## Work task
Using the records below, locate all lines containing "sass" and return them.

## Given entries

• • • • • • •

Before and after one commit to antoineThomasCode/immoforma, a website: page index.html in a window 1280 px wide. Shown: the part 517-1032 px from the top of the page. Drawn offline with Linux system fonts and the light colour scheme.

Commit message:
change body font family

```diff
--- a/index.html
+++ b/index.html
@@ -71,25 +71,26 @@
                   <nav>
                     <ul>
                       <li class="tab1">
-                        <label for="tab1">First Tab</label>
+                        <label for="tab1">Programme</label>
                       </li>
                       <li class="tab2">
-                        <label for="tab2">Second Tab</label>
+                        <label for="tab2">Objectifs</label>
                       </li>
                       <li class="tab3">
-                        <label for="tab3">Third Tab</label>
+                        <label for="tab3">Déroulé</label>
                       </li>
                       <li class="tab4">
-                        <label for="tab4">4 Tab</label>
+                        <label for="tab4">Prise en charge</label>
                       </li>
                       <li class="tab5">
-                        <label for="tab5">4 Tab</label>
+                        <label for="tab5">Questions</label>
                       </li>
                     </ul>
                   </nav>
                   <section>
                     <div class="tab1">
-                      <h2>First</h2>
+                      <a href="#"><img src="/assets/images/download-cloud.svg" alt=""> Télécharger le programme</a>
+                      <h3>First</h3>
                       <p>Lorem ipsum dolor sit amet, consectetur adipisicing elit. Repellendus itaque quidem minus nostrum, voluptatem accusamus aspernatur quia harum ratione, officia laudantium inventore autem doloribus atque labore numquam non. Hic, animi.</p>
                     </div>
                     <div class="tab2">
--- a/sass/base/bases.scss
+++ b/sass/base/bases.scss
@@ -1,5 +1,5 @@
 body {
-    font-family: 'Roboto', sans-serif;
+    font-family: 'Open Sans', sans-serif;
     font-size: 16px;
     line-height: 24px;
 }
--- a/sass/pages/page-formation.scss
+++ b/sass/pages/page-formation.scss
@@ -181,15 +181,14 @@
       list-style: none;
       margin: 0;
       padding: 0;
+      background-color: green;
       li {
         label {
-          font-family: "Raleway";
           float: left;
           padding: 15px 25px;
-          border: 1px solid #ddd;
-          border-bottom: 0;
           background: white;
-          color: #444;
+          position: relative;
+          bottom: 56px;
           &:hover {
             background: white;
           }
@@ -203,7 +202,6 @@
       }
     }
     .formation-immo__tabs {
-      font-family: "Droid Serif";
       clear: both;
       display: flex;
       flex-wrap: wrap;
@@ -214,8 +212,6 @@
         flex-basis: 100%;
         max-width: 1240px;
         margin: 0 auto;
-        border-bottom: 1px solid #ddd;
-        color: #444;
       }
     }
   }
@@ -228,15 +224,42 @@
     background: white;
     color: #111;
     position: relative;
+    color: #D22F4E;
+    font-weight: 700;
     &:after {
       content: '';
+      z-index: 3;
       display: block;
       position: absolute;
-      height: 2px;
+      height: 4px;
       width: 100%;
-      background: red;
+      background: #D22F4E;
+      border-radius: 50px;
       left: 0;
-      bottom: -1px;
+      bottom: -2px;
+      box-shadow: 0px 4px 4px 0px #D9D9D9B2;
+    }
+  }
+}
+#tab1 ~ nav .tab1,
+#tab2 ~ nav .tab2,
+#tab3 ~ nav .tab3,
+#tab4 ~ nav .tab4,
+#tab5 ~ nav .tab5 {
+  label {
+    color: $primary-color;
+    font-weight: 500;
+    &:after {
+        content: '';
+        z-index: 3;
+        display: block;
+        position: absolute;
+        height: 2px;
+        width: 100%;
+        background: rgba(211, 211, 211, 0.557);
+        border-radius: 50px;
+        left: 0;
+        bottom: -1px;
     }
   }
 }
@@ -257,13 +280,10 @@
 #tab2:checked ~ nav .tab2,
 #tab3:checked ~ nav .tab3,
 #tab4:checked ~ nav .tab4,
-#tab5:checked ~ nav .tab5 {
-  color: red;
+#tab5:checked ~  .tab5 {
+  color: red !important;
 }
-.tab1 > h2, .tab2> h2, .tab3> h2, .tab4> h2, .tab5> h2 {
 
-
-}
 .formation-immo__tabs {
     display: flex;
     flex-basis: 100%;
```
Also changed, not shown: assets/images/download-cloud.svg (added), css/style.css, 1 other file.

• • • • • • •

## Answer area
--- a/sass/base/bases.scss
+++ b/sass/base/bases.scss
--- a/sass/pages/page-formation.scss
+++ b/sass/pages/page-formation.scss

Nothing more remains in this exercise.